The required answer is an exact copy of every entry underneath.

:: PROVIDED RECORDS

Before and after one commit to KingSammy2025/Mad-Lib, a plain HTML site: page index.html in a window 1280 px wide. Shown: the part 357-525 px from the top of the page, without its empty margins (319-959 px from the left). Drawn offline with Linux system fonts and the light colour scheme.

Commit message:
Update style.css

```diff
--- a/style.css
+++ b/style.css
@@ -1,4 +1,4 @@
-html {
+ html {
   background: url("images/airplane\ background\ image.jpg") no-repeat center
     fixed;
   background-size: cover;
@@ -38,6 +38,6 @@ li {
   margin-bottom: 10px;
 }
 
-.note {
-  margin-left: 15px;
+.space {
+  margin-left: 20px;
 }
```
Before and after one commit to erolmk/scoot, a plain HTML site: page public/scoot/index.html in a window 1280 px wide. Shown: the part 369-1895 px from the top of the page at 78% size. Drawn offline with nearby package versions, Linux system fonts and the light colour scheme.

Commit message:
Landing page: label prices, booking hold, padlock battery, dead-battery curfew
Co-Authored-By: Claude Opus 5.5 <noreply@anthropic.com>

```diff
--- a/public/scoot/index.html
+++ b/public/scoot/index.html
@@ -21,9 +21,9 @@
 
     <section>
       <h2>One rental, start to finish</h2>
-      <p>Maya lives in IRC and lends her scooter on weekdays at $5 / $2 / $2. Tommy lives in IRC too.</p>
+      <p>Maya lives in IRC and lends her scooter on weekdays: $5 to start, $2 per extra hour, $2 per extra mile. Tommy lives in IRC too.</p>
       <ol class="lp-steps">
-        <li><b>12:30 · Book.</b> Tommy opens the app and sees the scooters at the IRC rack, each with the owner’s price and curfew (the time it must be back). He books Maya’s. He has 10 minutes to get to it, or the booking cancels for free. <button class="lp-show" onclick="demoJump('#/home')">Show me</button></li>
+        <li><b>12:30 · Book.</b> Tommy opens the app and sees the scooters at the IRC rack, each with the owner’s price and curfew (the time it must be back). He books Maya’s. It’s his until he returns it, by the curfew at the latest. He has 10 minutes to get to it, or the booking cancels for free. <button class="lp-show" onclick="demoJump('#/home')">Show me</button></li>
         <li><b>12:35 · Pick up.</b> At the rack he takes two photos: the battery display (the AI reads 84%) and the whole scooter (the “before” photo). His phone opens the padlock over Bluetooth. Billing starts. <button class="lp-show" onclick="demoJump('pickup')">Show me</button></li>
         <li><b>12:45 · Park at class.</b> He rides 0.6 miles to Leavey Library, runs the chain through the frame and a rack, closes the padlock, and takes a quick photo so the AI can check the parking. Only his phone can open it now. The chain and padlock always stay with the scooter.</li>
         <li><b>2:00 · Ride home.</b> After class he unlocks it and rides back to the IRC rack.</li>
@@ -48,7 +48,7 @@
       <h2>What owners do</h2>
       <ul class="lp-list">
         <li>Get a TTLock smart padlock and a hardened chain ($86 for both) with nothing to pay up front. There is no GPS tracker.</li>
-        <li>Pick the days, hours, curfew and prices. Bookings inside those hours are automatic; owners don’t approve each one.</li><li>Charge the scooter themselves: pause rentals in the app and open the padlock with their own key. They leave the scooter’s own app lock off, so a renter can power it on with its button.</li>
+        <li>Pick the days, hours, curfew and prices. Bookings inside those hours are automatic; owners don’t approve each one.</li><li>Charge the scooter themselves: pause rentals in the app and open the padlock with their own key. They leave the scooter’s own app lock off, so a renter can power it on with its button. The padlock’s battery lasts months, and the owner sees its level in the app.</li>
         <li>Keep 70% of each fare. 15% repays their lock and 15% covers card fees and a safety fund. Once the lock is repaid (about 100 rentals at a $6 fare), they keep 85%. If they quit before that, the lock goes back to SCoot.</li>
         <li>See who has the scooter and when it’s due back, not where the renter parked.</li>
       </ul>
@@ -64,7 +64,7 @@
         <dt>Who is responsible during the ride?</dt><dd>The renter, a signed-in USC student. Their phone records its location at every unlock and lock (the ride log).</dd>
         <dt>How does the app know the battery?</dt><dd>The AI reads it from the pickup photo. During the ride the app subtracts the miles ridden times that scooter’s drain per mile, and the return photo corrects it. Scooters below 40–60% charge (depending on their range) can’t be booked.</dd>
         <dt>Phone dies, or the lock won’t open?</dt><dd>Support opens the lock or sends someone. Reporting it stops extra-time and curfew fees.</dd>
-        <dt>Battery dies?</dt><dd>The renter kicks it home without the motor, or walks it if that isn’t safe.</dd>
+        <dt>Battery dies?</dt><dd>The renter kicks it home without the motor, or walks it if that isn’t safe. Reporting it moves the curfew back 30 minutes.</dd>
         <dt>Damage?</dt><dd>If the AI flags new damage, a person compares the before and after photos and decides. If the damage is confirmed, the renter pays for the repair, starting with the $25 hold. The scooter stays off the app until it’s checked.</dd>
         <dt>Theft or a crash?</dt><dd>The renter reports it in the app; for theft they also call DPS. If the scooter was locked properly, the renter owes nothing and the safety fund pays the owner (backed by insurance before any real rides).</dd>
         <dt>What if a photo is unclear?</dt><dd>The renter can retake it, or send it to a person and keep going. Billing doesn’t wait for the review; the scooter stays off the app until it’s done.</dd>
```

::::

■ RESPONSE TO THE EXERCISE
Before and after one commit to KingSammy2025/Mad-Lib, a plain HTML site: page index.html in a window 1280 px wide. Shown: the part 357-525 px from the top of the page, without its empty margins (319-959 px from the left). Drawn offline with Linux system fonts and the light colour scheme.

Commit message:
Update style.css

```diff
--- a/style.css
+++ b/style.css
@@ -1,4 +1,4 @@
-html {
+ html {
   background: url("images/airplane\ background\ image.jpg") no-repeat center
     fixed;
   background-size: cover;
@@ -38,6 +38,6 @@ li {
   margin-bottom: 10px;
 }
 
-.note {
-  margin-left: 15px;
+.space {
+  margin-left: 20px;
 }
```
Before and after one commit to erolmk/scoot, a plain HTML site: page public/scoot/index.html in a window 1280 px wide. Shown: the part 369-1895 px from the top of the page at 78% size. Drawn offline with nearby package versions, Linux system fonts and the light colour scheme.

Commit message:
Landing page: label prices, booking hold, padlock battery, dead-battery curfew
Co-Authored-By: Claude Opus 5.5 <noreply@anthropic.com>

```diff
--- a/public/scoot/index.html
+++ b/public/scoot/index.html
@@ -21,9 +21,9 @@
 
     <section>
       <h2>One rental, start to finish</h2>
-      <p>Maya lives in IRC and lends her scooter on weekdays at $5 / $2 / $2. Tommy lives in IRC too.</p>
+      <p>Maya lives in IRC and lends her scooter on weekdays: $5 to start, $2 per extra hour, $2 per extra mile. Tommy lives in IRC too.</p>
       <ol class="lp-steps">
-        <li><b>12:30 · Book.</b> Tommy opens the app and sees the scooters at the IRC rack, each with the owner’s price and curfew (the time it must be back). He books Maya’s. He has 10 minutes to get to it, or the booking cancels for free. <button class="lp-show" onclick="demoJump('#/home')">Show me</button></li>
+        <li><b>12:30 · Book.</b> Tommy opens the app and sees the scooters at the IRC rack, each with the owner’s price and curfew (the time it must be back). He books Maya’s. It’s his until he returns it, by the curfew at the latest. He has 10 minutes to get to it, or the booking cancels for free. <button class="lp-show" onclick="demoJump('#/home')">Show me</button></li>
         <li><b>12:35 · Pick up.</b> At the rack he takes two photos: the battery display (the AI reads 84%) and the whole scooter (the “before” photo). His phone opens the padlock over Bluetooth. Billing starts. <button class="lp-show" onclick="demoJump('pickup')">Show me</button></li>
         <li><b>12:45 · Park at class.</b> He rides 0.6 miles to Leavey Library, runs the chain through the frame and a rack, closes the padlock, and takes a quick photo so the AI can check the parking. Only his phone can open it now. The chain and padlock always stay with the scooter.</li>
         <li><b>2:00 · Ride home.</b> After class he unlocks it and rides back to the IRC rack.</li>
@@ -48,7 +48,7 @@
       <h2>What owners do</h2>
       <ul class="lp-list">
         <li>Get a TTLock smart padlock and a hardened chain ($86 for both) with nothing to pay up front. There is no GPS tracker.</li>
-        <li>Pick the days, hours, curfew and prices. Bookings inside those hours are automatic; owners don’t approve each one.</li><li>Charge the scooter themselves: pause rentals in the app and open the padlock with their own key. They leave the scooter’s own app lock off, so a renter can power it on with its button.</li>
+        <li>Pick the days, hours, curfew and prices. Bookings inside those hours are automatic; owners don’t approve each one.</li><li>Charge the scooter themselves: pause rentals in the app and open the padlock with their own key. They leave the scooter’s own app lock off, so a renter can power it on with its button. The padlock’s battery lasts months, and the owner sees its level in the app.</li>
         <li>Keep 70% of each fare. 15% repays their lock and 15% covers card fees and a safety fund. Once the lock is repaid (about 100 rentals at a $6 fare), they keep 85%. If they quit before that, the lock goes back to SCoot.</li>
         <li>See who has the scooter and when it’s due back, not where the renter parked.</li>
       </ul>
@@ -64,7 +64,7 @@
         <dt>Who is responsible during the ride?</dt><dd>The renter, a signed-in USC student. Their phone records its location at every unlock and lock (the ride log).</dd>
         <dt>How does the app know the battery?</dt><dd>The AI reads it from the pickup photo. During the ride the app subtracts the miles ridden times that scooter’s drain per mile, and the return photo corrects it. Scooters below 40–60% charge (depending on their range) can’t be booked.</dd>
         <dt>Phone dies, or the lock won’t open?</dt><dd>Support opens the lock or sends someone. Reporting it stops extra-time and curfew fees.</dd>
-        <dt>Battery dies?</dt><dd>The renter kicks it home without the motor, or walks it if that isn’t safe.</dd>
+        <dt>Battery dies?</dt><dd>The renter kicks it home without the motor, or walks it if that isn’t safe. Reporting it moves the curfew back 30 minutes.</dd>
         <dt>Damage?</dt><dd>If the AI flags new damage, a person compares the before and after photos and decides. If the damage is confirmed, the renter pays for the repair, starting with the $25 hold. The scooter stays off the app until it’s checked.</dd>
         <dt>Theft or a crash?</dt><dd>The renter reports it in the app; for theft they also call DPS. If the scooter was locked properly, the renter owes nothing and the safety fund pays the owner (backed by insurance before any real rides).</dd>
         <dt>What if a photo is unclear?</dt><dd>The renter can retake it, or send it to a person and keep going. Billing doesn’t wait for the review; the scooter stays off the app until it’s done.</dd>
```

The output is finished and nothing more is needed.